Enrico was with PepsiCo for more than 30 years and retired in 2001, according to the company. PepsiCo, based in Purchase, New York, did not have a cause of death or other details.

Enrico was credited with signing pop star Michael Jackson and other celebrities for Pepsi ads and pressuring rival Coca-Cola.

In his book, "The Other Guy Blinked," Enrico recalled how the company tried to capitalize on Coke's disastrous introduction in 1985 of "New Coke," which was supposed to be sweeter than Pepsi.

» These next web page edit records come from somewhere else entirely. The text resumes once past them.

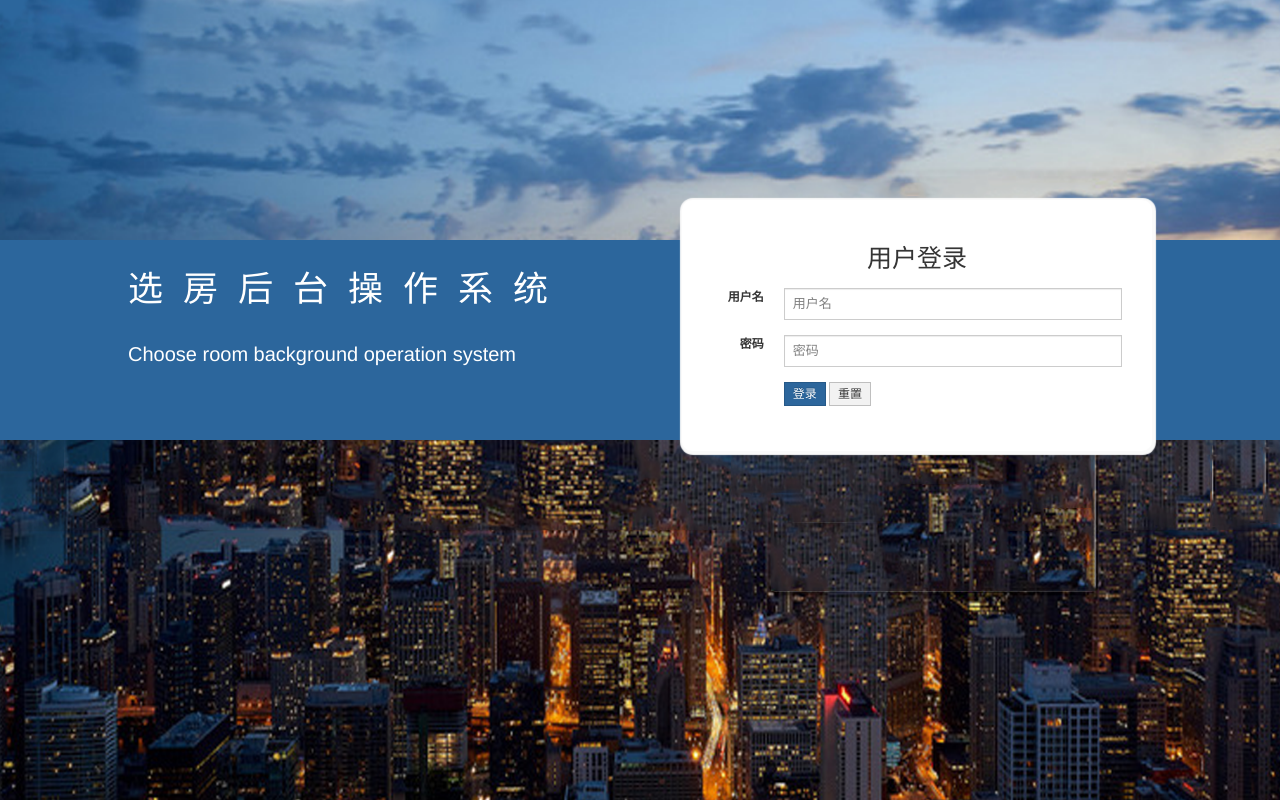
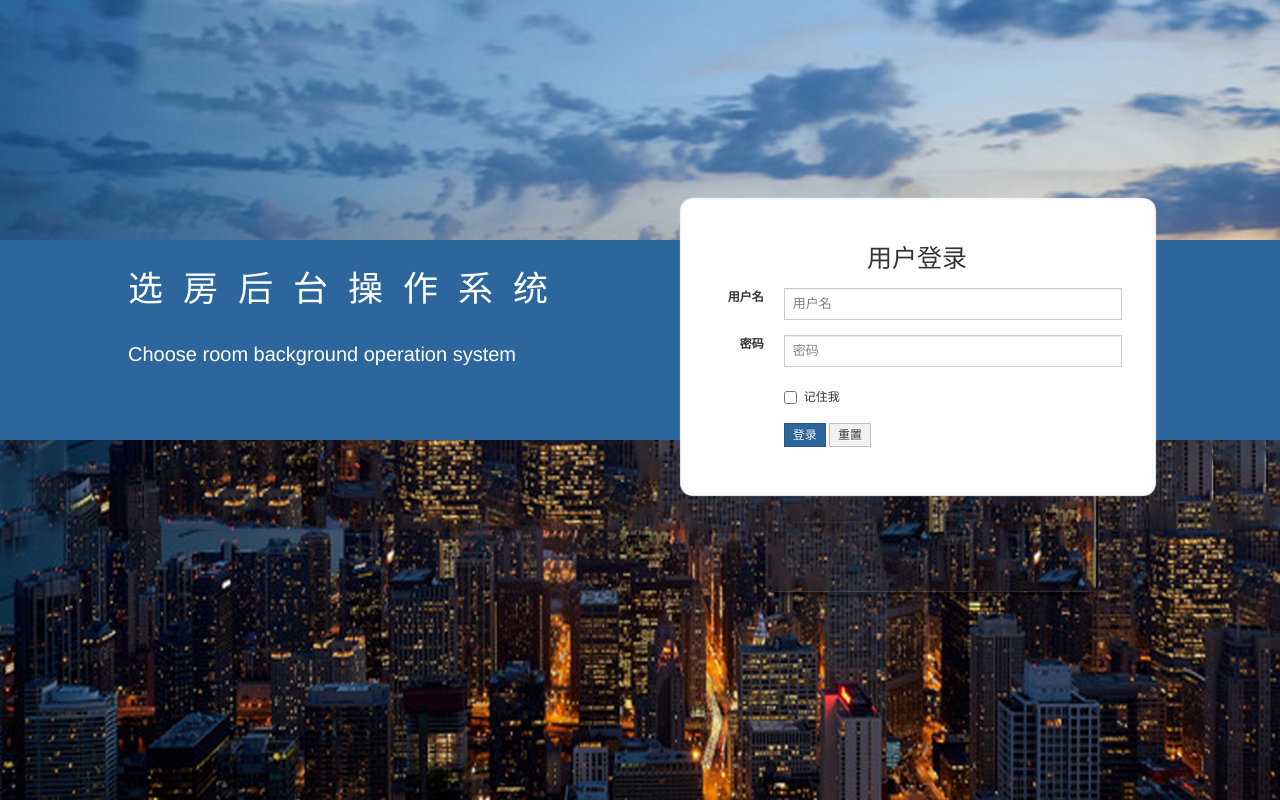
Before and after one commit to superOnes/roomBuy, a Django app: page /login/ in a window 1280 px wide. Run offline with Django 3.2, Linux system fonts and the light colour scheme; some libraries are stand-ins or nearby versions.

Commit message:
记住密码功能完善

```diff
--- a/templates/include/base.html
+++ b/templates/include/base.html
@@ -17,6 +17,7 @@
 	<script src="{{ STATIC_URL }}src/zui/lib/datetimepicker/datetimepicker.min.js"></script>
 	<script src="{{ STATIC_URL }}src/zui/lib/uploader/zui.uploader.min.js"></script>
 	<script src="{{ STATIC_URL }}customJS/index.js" type="text/javascript" charset="utf-8"></script>
+	<script src="{{ STATIC_URL }}customJS/password.js" type="text/javascript" charset="utf-8"></script>
 	{% block js %}{% endblock %}
 	<body>
 		{% block main %}{% endblock %}
--- a/templates/index.html
+++ b/templates/index.html
@@ -22,7 +22,7 @@
 		<p>Choose room background operation system</p>
 	</div>
 	<div class="login">
-		<form class="form-horizontal login-form" method="post" action="{% url 'acc_login' %}">
+		<form class="form-horizontal login-form" method="post" action="{% url 'acc_login' %}" id="loginForm">
 			{% csrf_token %}
 			<div class="loginTitle">
 				<h3>用户登录</h3>
@@ -30,15 +30,24 @@
 			<div class="form-group">
 				<label for="inputText3" class="col-sm-2 control-label">用户名</label>
 				<div class="col-sm-10">
-					<input type="text" class="form-control" id="inputText3" placeholder="用户名" name="username">
+					<input type="text" class="form-control" id="user" placeholder="用户名" name="username">
 				</div>
 			</div>
 			<div class="form-group">
 				<label for="inputPassword3" class="col-sm-2 control-label">密码</label>
 				<div class="col-sm-10">
-					<input type="password" class="form-control" id="inputPassword3" placeholder="密码" name="password">
+					<input type="password" class="form-control" id="pswd" placeholder="密码" name="password">
 				</div>
 			</div>
+			<div class="form-group">
+			    <div class="col-sm-offset-2 col-sm-10">
+			      <div class="checkbox">
+			        <label>
+			          <input type="checkbox" id="remember"> 记住我
+			        </label>
+			      </div>
+			    </div>
+			  </div>
 			{% if messages %}
 			<div class="form-group" id="messages">
 				<label for="inputMessages" class="col-sm-2 control-label">提示</label>
@@ -52,7 +61,7 @@
 			<input type="text" name="next" value="{{next}}" style="display:None"> {% endif %}
 			<div class="form-group">
 				<div class="col-sm-offset-2 col-sm-10">
-					<button type="submit" class="btn btn-sm btn-primary" id="loginBtn">登录</button>
+					<button type="submit" class="btn btn-sm btn-primary">登录</button>
 					<button type="reset" class="btn btn-sm btn-default">重置</button>
 				</div>
 			</div>
```
Also changed, not shown: templates/popup/event_create.html (+5 -7 lines).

That included Pepsi placing a newspaper ad extending the "warmest welcome" to the "New Pepsi Generation," signed by Enrico.

PepsiCo CEO Indra Nooyi called Enrico "one of the most creative marketers of his or any generation."

"Today is an incredibly sad day for the PepsiCo family, for we have lost one of our true legends of our company and our industry," Nooyi said in a statement.